Pittsburgh Penguins captain Sidney Crosby remains some way from returning to action in the National Hockey League (NHL) despite making progress in his recovery from concussion.

Crosby and his medical team held a press conference on Wednesday but were unable to give a date for his return. The Penguins are scheduled to open their NHL season on October 6.

Before Sid goes back to play, we are going to be 100 percent that he is recovered -- no ifs and buts about that, said Michael Collins, one of the doctors who has worked with Crosby.

On (the issue of) return to contact, we have to do that in a very careful way, we are not even close to that now.

When he is ready we will know. The prognosis is excellent that he won't have any long-term problems. On the return to play issue, I am also very confident.

Crosby, one of the NHL's biggest drawing cards, has not played in the league since early January after absorbing two hits to the head in successive games within a week.

The NHL's leading scorer at the time, he was bothered by headaches after those incidents and was shut down for the season and playoffs.

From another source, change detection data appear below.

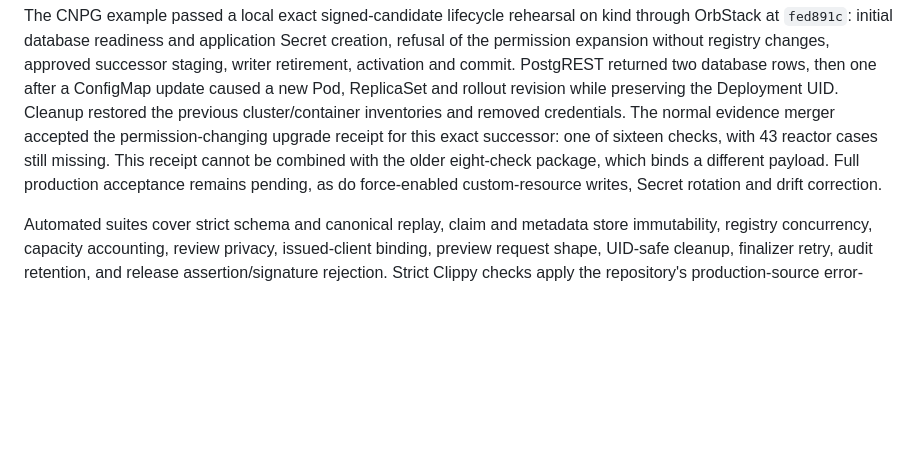
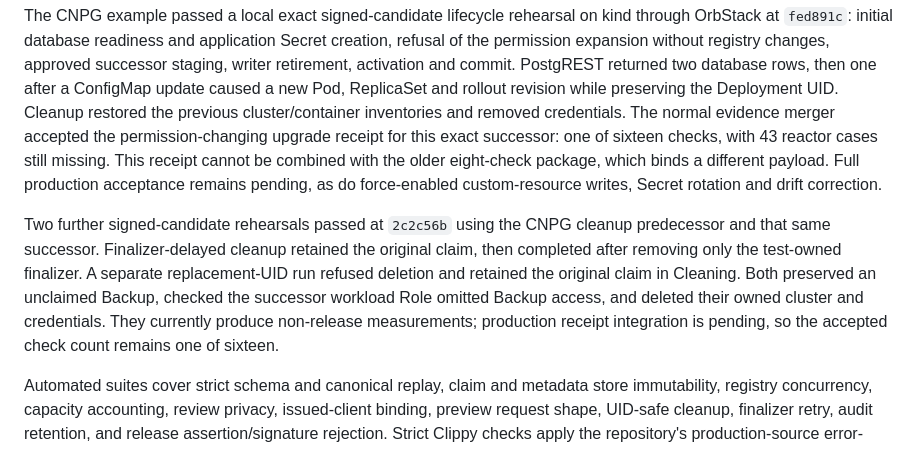
Before and after one commit to rawkode/apsides, a Markdown page: docs/reakt/STATUS.md, the part around the change. GitHub-like rendering; blank space fills up the shorter version.

```diff
--- a/docs/reakt/STATUS.md
+++ b/docs/reakt/STATUS.md
@@ -150,6 +150,15 @@ This receipt cannot be combined with the older eight-check package, which binds
 a different payload. Full production acceptance remains pending, as do
 force-enabled custom-resource writes, Secret rotation and drift correction.
 
+Two further signed-candidate rehearsals passed at `2c2c56b` using the CNPG
+cleanup predecessor and that same successor. Finalizer-delayed cleanup retained
+the original claim, then completed after removing only the test-owned finalizer.
+A separate replacement-UID run refused deletion and retained the original claim
+in Cleaning. Both preserved an unclaimed Backup, checked the successor workload
+Role omitted Backup access, and deleted their owned cluster and credentials.
+They currently produce non-release measurements; production receipt integration
+is pending, so the accepted check count remains one of sixteen.
+
 Automated suites cover strict schema and canonical replay, claim and metadata
 store immutability, registry concurrency, capacity accounting, review privacy,
 issued-client binding, preview request shape, UID-safe cleanup, finalizer retry,
```
Also changed, not shown: docs/reakt/PRODUCTION-EVIDENCE.md (+19 -1 lines), 1 other file.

After some setbacks, the team said Crosby made significant progress later in the offseason but started having headaches again when he got to 90 percent exertion in his workouts.

Ninety percent is good but if there are symptoms then 90 percent isn't good enough, Crosby said.

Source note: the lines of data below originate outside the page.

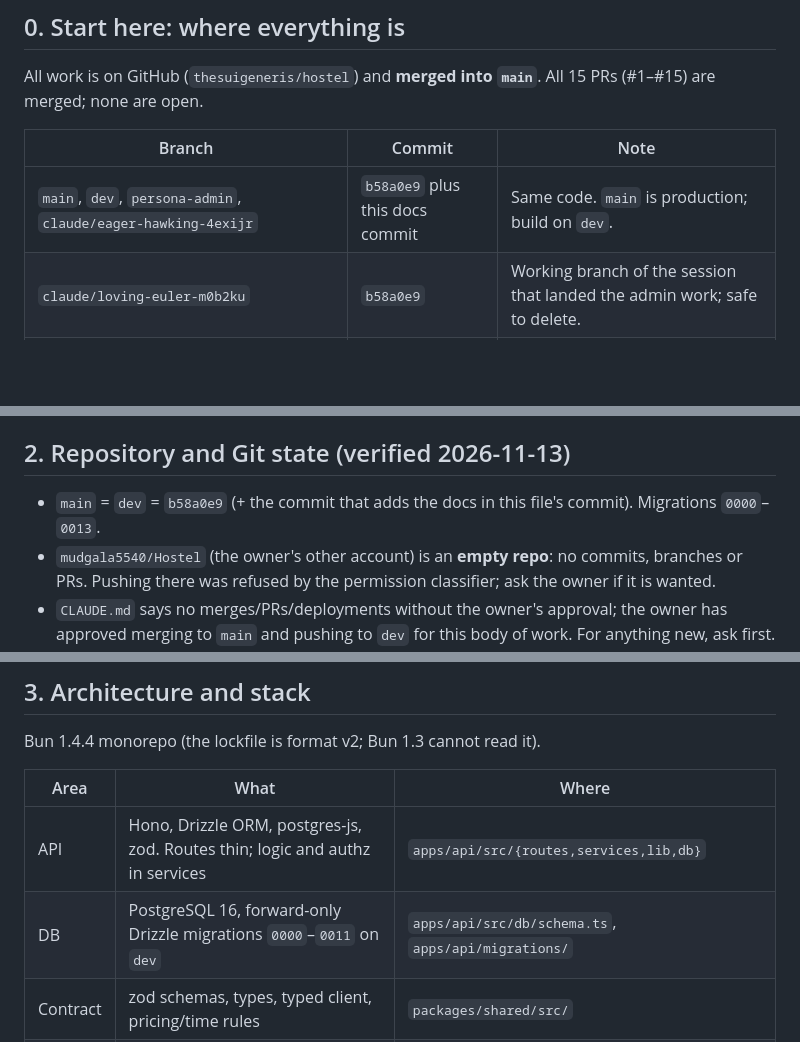
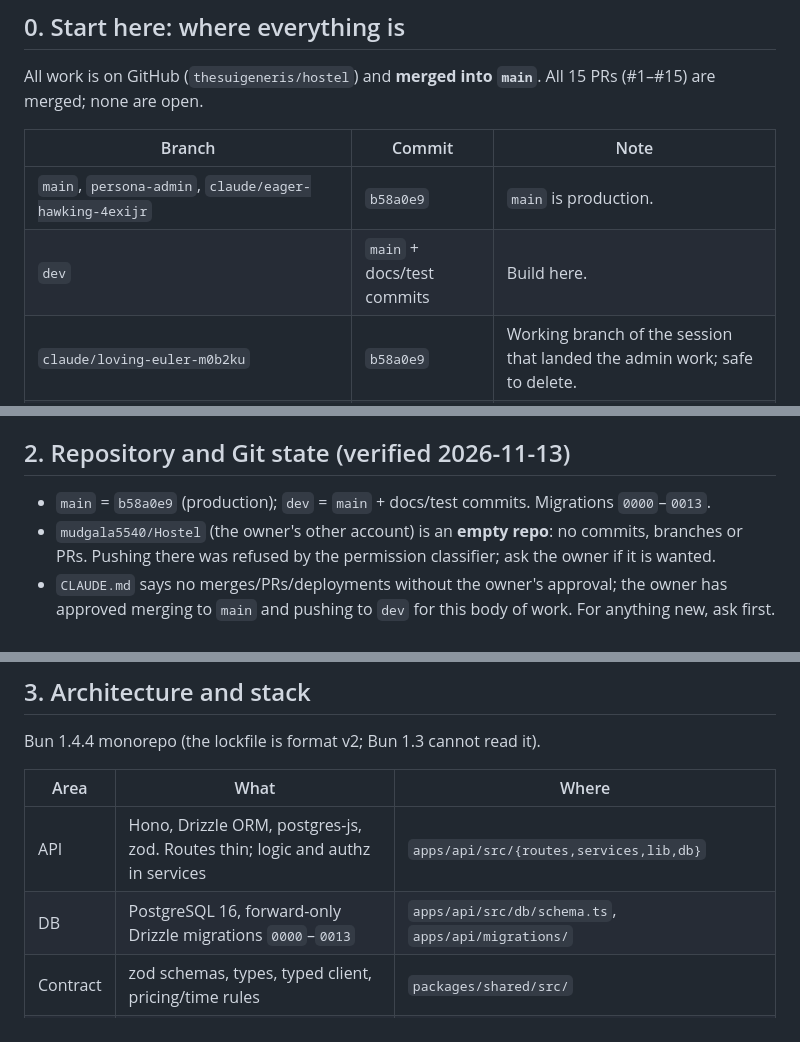
Before and after one commit to thesuigeneris/hostel, a Markdown page: HANDOVER.md, 3 parts joined by grey strips. Rendered like a GitHub page; blank space fills up the shorter version.

```diff
--- a/HANDOVER.md
+++ b/HANDOVER.md
@@ -8,7 +8,8 @@ All work is on GitHub (`thesuigeneris/hostel`) and **merged into `main`**. All 1
 
 | Branch | Commit | Note |
 |---|---|---|
-| `main`, `dev`, `persona-admin`, `claude/eager-hawking-4exijr` | `b58a0e9` plus this docs commit | Same code. `main` is production; build on `dev`. |
+| `main`, `persona-admin`, `claude/eager-hawking-4exijr` | `b58a0e9` | `main` is production. |
+| `dev` | `main` + docs/test commits | Build here. |
 | `claude/loving-euler-m0b2ku` | `b58a0e9` | Working branch of the session that landed the admin work; safe to delete. |
 | `claude/project-thread-*`, `claude/hostels-best-of-both`, `claude/hostels-platform` | old | Fully merged history; safe to delete (owner's call). |
 
@@ -31,7 +32,7 @@ Specs (the personas addendum wins on conflicts): `docs/superpowers/specs/2026-10
 
 ## 2. Repository and Git state (verified 2026-11-13)
 
-- `main` = `dev` = `b58a0e9` (+ the commit that adds the docs in this file's commit). Migrations `0000`–`0013`.
+- `main` = `b58a0e9` (production); `dev` = `main` + docs/test commits. Migrations `0000`–`0013`.
 - `mudgala5540/Hostel` (the owner's other account) is an **empty repo**: no commits, branches or PRs. Pushing there was refused by the permission classifier; ask the owner if it is wanted.
 - `CLAUDE.md` says no merges/PRs/deployments without the owner's approval; the owner has approved merging to `main` and pushing to `dev` for this body of work. For anything new, ask first.
 - Commit trailers: follow the attribution instruction given in the session (earlier commits carry `Co-Authored-By` and `Claude-Session` lines).
@@ -43,7 +44,7 @@ Bun 1.4.4 monorepo (the lockfile is format v2; Bun 1.3 cannot read it).
 | Area | What | Where |
 |---|---|---|
 | API | Hono, Drizzle ORM, postgres-js, zod. Routes thin; logic and authz in services | `apps/api/src/{routes,services,lib,db}` |
-| DB | PostgreSQL 16, forward-only Drizzle migrations `0000`–`0011` on `dev` | `apps/api/src/db/schema.ts`, `apps/api/migrations/` |
+| DB | PostgreSQL 16, forward-only Drizzle migrations `0000`–`0013` | `apps/api/src/db/schema.ts`, `apps/api/migrations/` |
 | Contract | zod schemas, types, typed client, pricing/time rules | `packages/shared/src/` |
 | Website | Next.js 15 App Router, server actions, Tailwind, tokens in `lib/tokens.ts`, primitives `components/ui.tsx` | `apps/web` |
 | Mobile | Expo SDK 58, expo-router; owner/admin/seeker/resident screens | `apps/mobile` |
```
Also changed, not shown: other parts of HANDOVER.md (+3 -1 lines), TODO.md (added, +82 -0 lines).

Maybe I could get by on 90, maybe not, but I'm not going to roll the dice on that.

Asked whether there was a fear that he might not play in the NHL again, Crosby said: A pretty slight one, I wouldn't bet on that. He then added that he had not, at any stage, considered retiring.